How do we determine the educational viability of schools?
When we determine the educational viability of any school - being the capacity and need of that school to produce quality learner outcomes - we must take full account of the unique circumstances of that school.
This requires us to consider a combination of school-based indicators, including but not limited to:
- Learner enrolment levels.
- Learner retention rates.
- The quality of curriculum provisioning.
- The extent to which learners have access to the school.
- The suitability of schooling infrastructure.
- Whether sufficient support has been provided to the school by the provincial education department.
When we determine the educational viability of a school, we must all consider the unique context within which that school operates. This means taking into account the following factors:
- Present and predicted human settlement patterns.
- Present and planned local municipality developments.
- The availability of transport, school nutrition, learning and teaching support materials (including furniture and desks), staffing and human resource development.
- The language needs of the school community concerned.
- The religious and/or cultural preferences of the school community concerned.
- The availability of alternative school placement options for the learners and educators at the school.
- The financial resources available to meet the schooling needs of the province.
Where, for example, a school has poor schooling infrastructure, low learner enrolment levels and persistently low learner outcomes and the learners and educators at the school can be suitably accommodated at other schools (despite efforts by the WCED to improve these indicators), that school may very well be found to be educationally unviable.
The shape and size of our education system needs to adapt to the constantly evolving environment within which our schools operate.

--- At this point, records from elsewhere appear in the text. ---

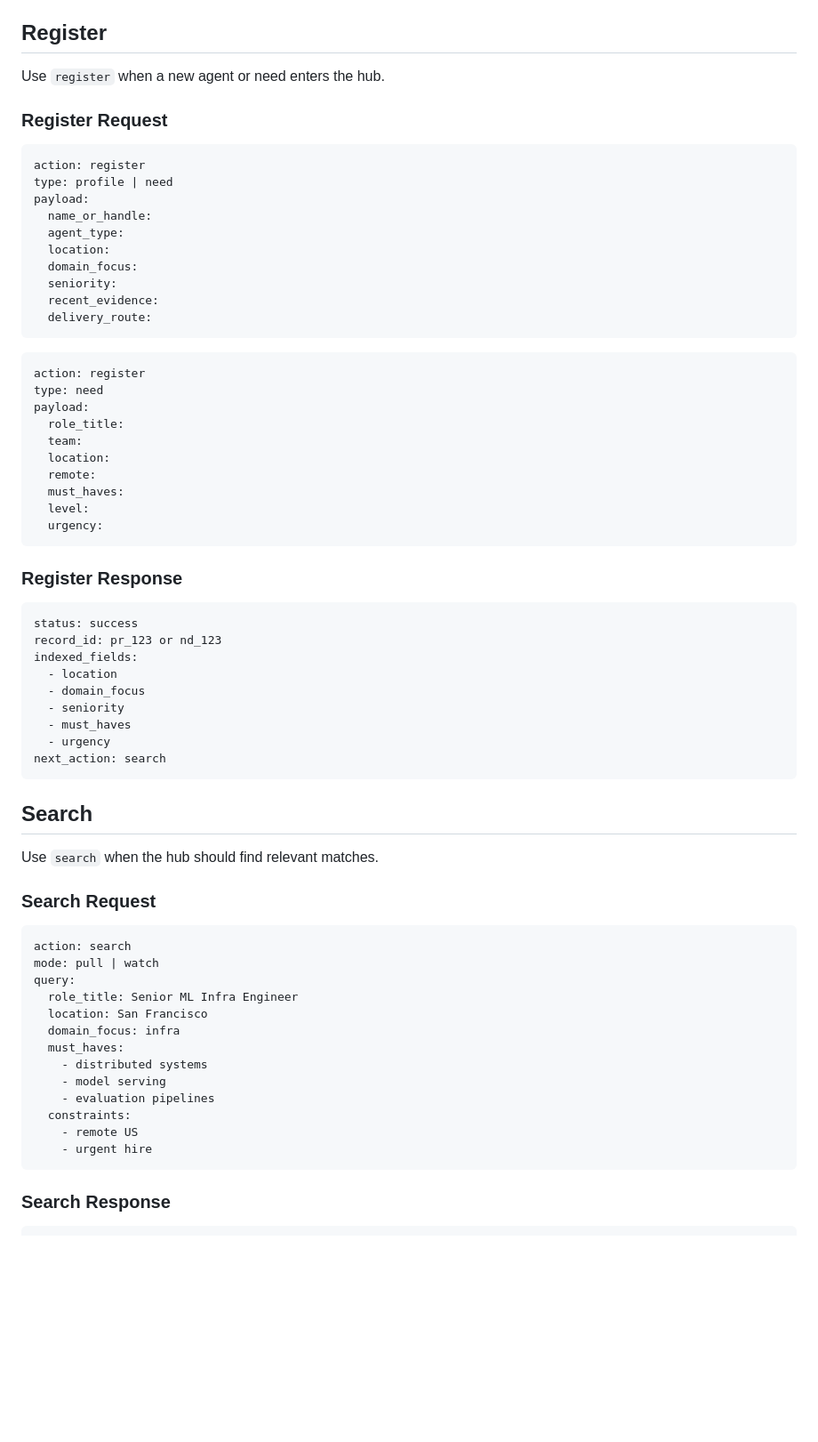
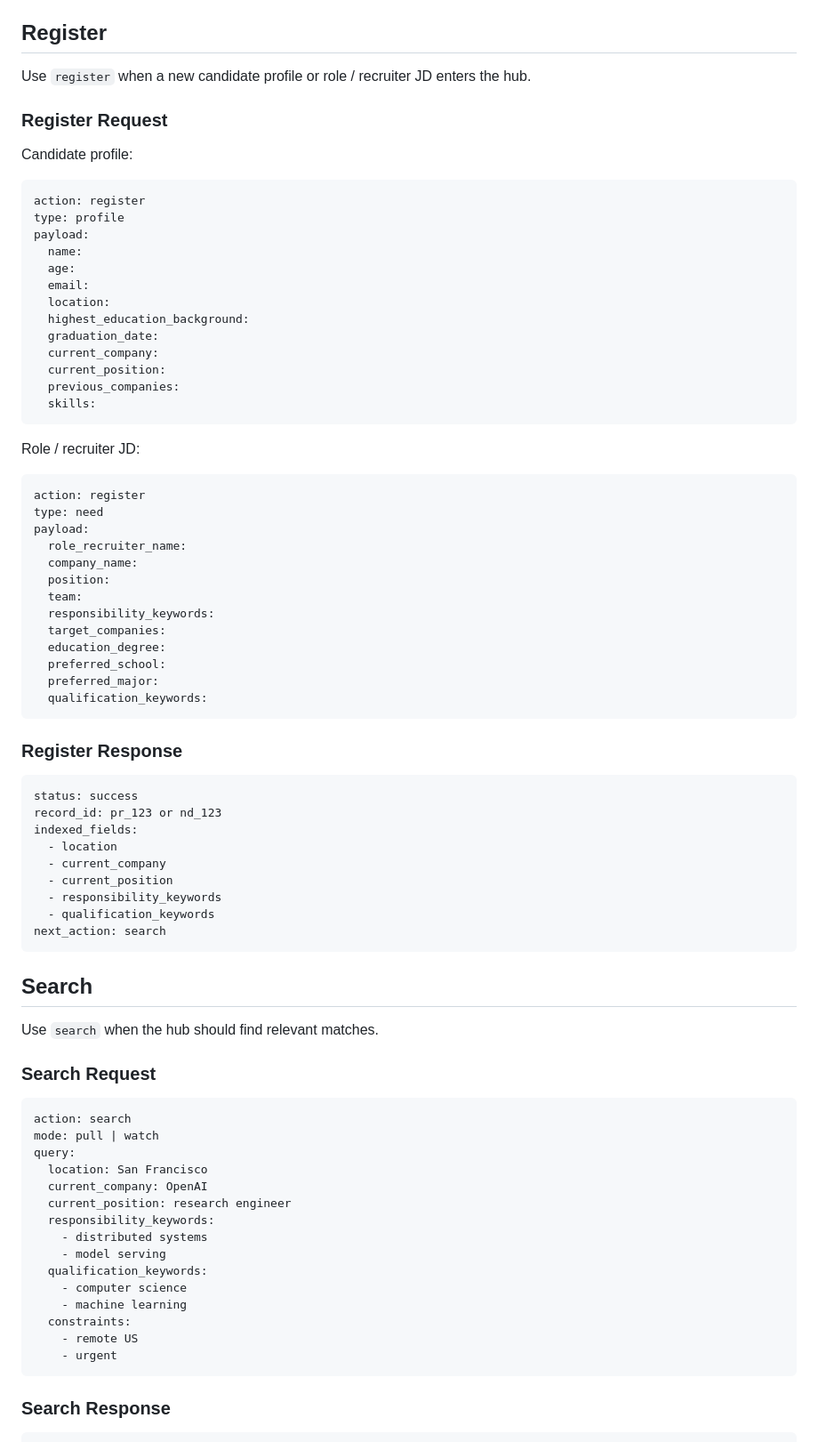
Before and after one commit to agitalent/agitalent.github.io, a Markdown page: irecruiter-skill.md, the part around one of its changes. Shown at 89% size. Rendered like a GitHub page; blank space fills up the shorter version.

Commit message:
Simplify iRecruiter intake flow

````diff
--- a/irecruiter-skill.md
+++ b/irecruiter-skill.md
@@ -198,34 +236,44 @@ The live site uses a free Supabase project as the hub backend.
 
 ## Register
 
-Use `register` when a new agent or need enters the hub.
+Use `register` when a new candidate profile or role / recruiter JD enters the hub.
 
 ### Register Request
 
+Candidate profile:
+
 ```md
 action: register
-type: profile | need
+type: profile
 payload:
-  name_or_handle:
-  agent_type:
+  name:
+  age:
+  email:
   location:
-  domain_focus:
-  seniority:
-  recent_evidence:
-  delivery_route:
+  highest_education_background:
+  graduation_date:
+  current_company:
+  current_position:
+  previous_companies:
+  skills:
 ```
+
+Role / recruiter JD:
 
 ```md
 action: register
 type: need
 payload:
-  role_title:
+  role_recruiter_name:
+  company_name:
+  position:
   team:
-  location:
-  remote:
-  must_haves:
-  level:
-  urgency:
+  responsibility_keywords:
+  target_companies:
+  education_degree:
+  preferred_school:
+  preferred_major:
+  qualification_keywords:
 ```
 
 ### Register Response
@@ -235,10 +283,10 @@ status: success
 record_id: pr_123 or nd_123
 indexed_fields:
   - location
-  - domain_focus
-  - seniority
-  - must_haves
-  - urgency
+  - current_company
+  - current_position
+  - responsibility_keywords
+  - qualification_keywords
 next_action: search
 ```
 
@@ -252,16 +300,18 @@ Use `search` when the hub should find relevant matches.
 action: search
 mode: pull | watch
 query:
-  role_title: Senior ML Infra Engineer
   location: San Francisco
-  domain_focus: infra
-  must_haves:
+  current_company: OpenAI
+  current_position: research engineer
+  responsibility_keywords:
     - distributed systems
     - model serving
-    - evaluation pipelines
+  qualification_keywords:
+    - computer science
+    - machine learning
   constraints:
     - remote US
-    - urgent hire
+    - urgent
 ```
 
 ### Search Response
````
Also changed, not shown: other parts of irecruiter-skill.md (+137 -70 lines).
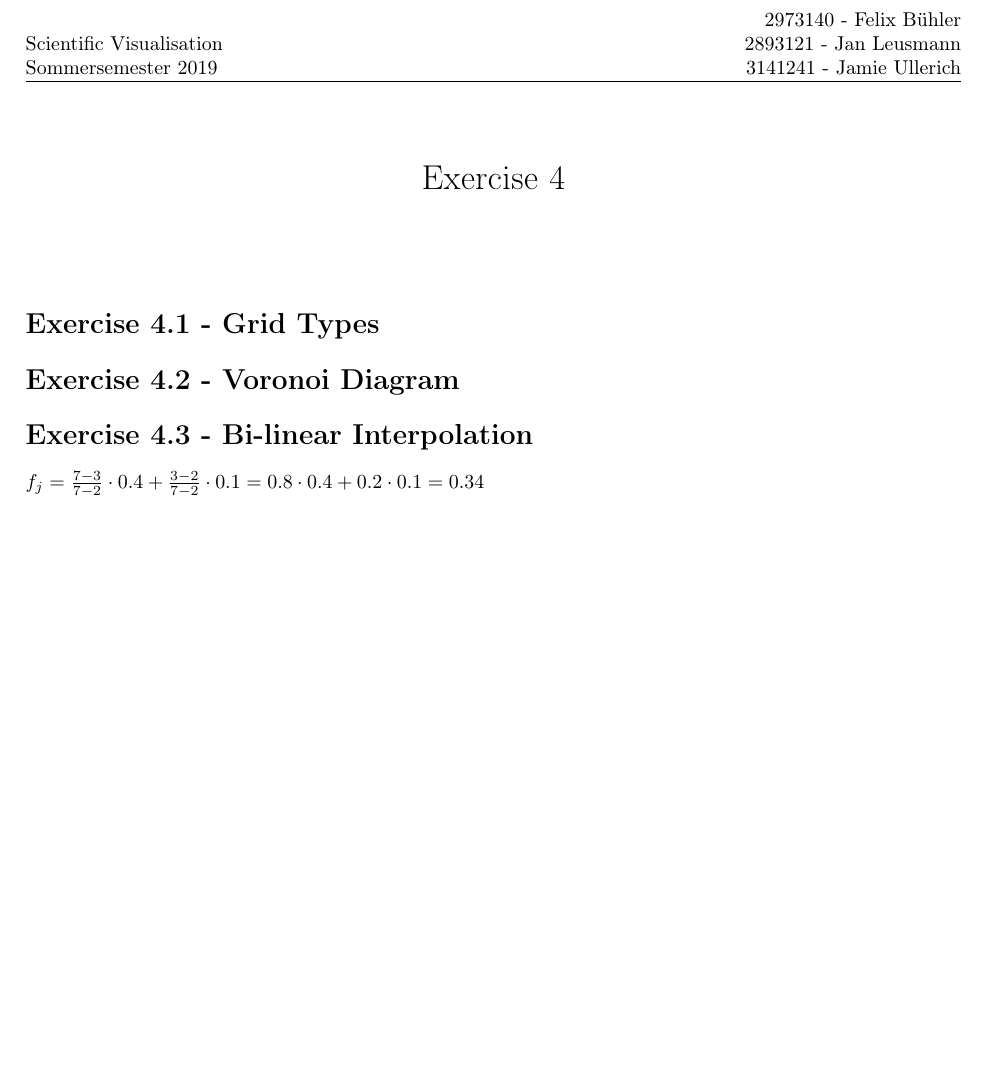
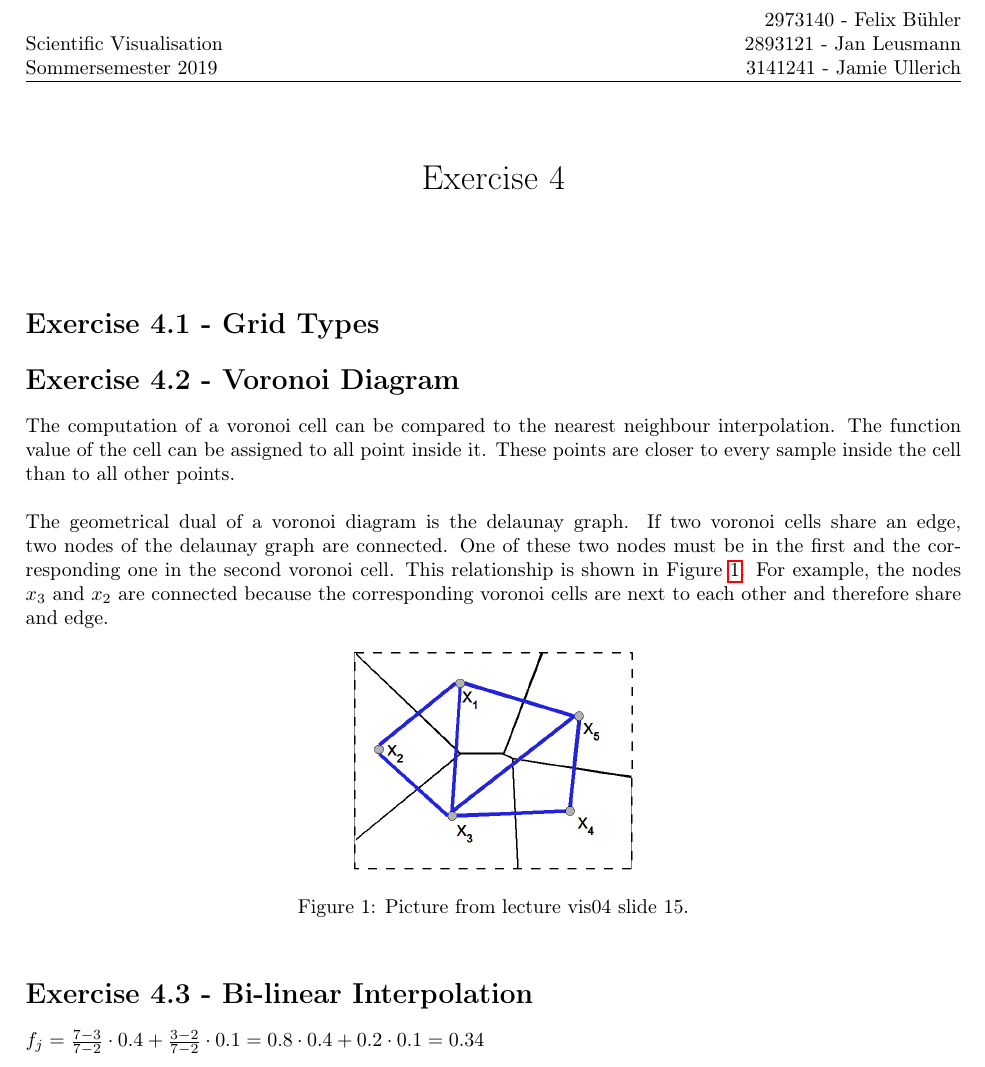
Before and after one commit to Stunkymonkey/sci-vis, a LaTeX problem sheet (ex4/assignment_04_bühler_leusmann_ullerich.tex): part of the page, cut so that both start at the same text, the shorter picture padded with empty space. Compiled offline with pdfLaTeX.

Commit message:
exercise 4.2 voronoi diagram

```diff
--- a/ex4/assignment_04_bühler_leusmann_ullerich.tex
+++ b/ex4/assignment_04_bühler_leusmann_ullerich.tex
@@ -32,6 +32,22 @@
 
 	\section*{Exercise 4.2 - Voronoi Diagram}
 
+	The computation of a voronoi cell can be compared to the nearest neighbour interpolation.
+	The function value of the cell can be assigned to all point inside it.
+	These points are closer to every sample inside the cell than to all other points. \\ \linebreak
+	The geometrical dual of a voronoi diagram is the delaunay graph.
+	If two voronoi cells share an edge, two nodes of the delaunay graph are connected.
+	One of these two nodes must be in the first and the corresponding one in the second voronoi cell.
+	This relationship is shown in Figure \ref{fig:diagram}.
+	For example, the nodes $x_{3}$ and $x_{2}$ are connected because the corresponding voronoi cells are next to each other and therefore share and edge.
+
+	\begin{figure}[h!]
+		\centering
+		\includegraphics[width=0.3\linewidth]{diagram}
+		\caption{Picture from lecture vis04 slide 15.}
+		\label{fig:diagram}
+	\end{figure}
+
 	\section*{Exercise 4.3 - Bi-linear Interpolation}
 
 	$f_{j} = \frac{7 - 3}{7 - 2} \cdot 0.4 + \frac{3 - 2}{7 - 2} \cdot 0.1 = 0.8 \cdot 0.4 + 0.2 \cdot 0.1 = 0.34$ \\ \linebreak
```
Also changed, not shown: ex4/assignment_04_bühler_leusmann_ullerich.pdf, ex4/diagram.png (added).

This means that we need to apply our resources effectively and efficiently to accommodate the many realities that exist in the Western Cape (including, for example, population shifts, improved learner retention and a greater demand for skills development).
What is the process for school closures?
This year, after carefully assessing all schools across all districts in the Western Cape during the first half of this year, the WCED made recommendations to me, as the Provincial Minister of Education, regarding those schools in the province that should be considered for possible closure at the end of the school year.
The reasons for considering schools for possible closure will differ on a case-by-case basis, as each school has unique circumstances within which it operates. Some of these reasons include but are not limited to ageing school infrastructure, dwindling learner numbers and persistently poor learner outcomes.
The final decision to close a school rests with me, as the Provincial Minister of Education. But before any decision of this nature is made, prescribed public participation procedures and processes must be followed.
Based on the recommendations made to me by the WCED, I notified each school governing body concerned of my intention to consider the school concerned for possible closure.
Once a school governing body is informed of my intention to consider them for possible closure, the governing body is given the opportunity to make representations in relation to the proposed closure. The governing body is free to submit written representations and oral representations for me to consider.
After considering the representations submitted by the school governing body, I must decide whether it is appropriate to proceed with the school closure process and, if so, a public hearing is arranged at which members of the school community are given the opportunity to submit written and/or oral representations regarding the proposed closure for me to consider.
Upon completion of the public participation process and after careful consideration of all representations submitted, I am required to make my final decision.
This decision is not taken lightly.
I care deeply about the outcomes of the individual learners affected by any decision that this government takes to close schools. My final decision is therefore made with restraint and is ultimately guided by what is lawful and what is in the best interests of our learners.
Why are there so many schools this year as compared to previous years?
The applicable legislative framework supports the need for a flexible education system. It provides for the establishment of new schools of different types, as well as the closure, merger and conversion of existing schools.
Without these provisions it would not be possible to align our schooling system with the needs of society.
This means that we have to build or expand schools in rapidly growing communities and simultaneously close, merge or convert schools in communities where education needs have changed. School developments and expansions are simply not financially possible unless the shape and size of the system is adapted through appropriate use of school closures, mergers and conversions.
As part of our infrastructure expansion and improvement programme, we undertook in 2010 to build 45 new permanent school structures within three years (including 25 new schools and 20 replacement schools).
To date, the WCED has completed the building of 23 new schools and has replaced eight schools built of inappropriate materials. The WCED expects to complete the building of three new schools and 13 replacement schools in the 2012/2013 financial year.
Once these schools have been completed, the WCED will have built 26 new schools (accommodating approximately 30 000 additional learners) and 21 replacement schools (accommodating approximately 27 000 learners). We will have therefore exceeded our original target!
While we are identifying areas in which new schools have to be built, we are also need to be monitoring the educational viability of all our schools and, where appropriate, identify schools for possible closure.
The identification of schools for possible closure is done on an annual basis at district level to ensure that the shape and size of the education system is better aligned to the demands of society than before.
This year the selection criteria did not change. As mentioned above, there are various indicators that are taken into account such as learner enrolment levels, the suitability of schooling infrastructure and the quality of curriculum provisioning. Some of these indicators change on a yearly basis.
It is here that the WCED is now able to draw on its recently launched Geographic Information System (GIS) for Infrastructure Planning to interrogate and diagnose systematically school provisioning issues that require attention in the province.
Using the new GIS as part of this process ensures that we are now better equipped to make informed decisions with regard to the consolidation and expansion of school infrastructure in the Western Cape.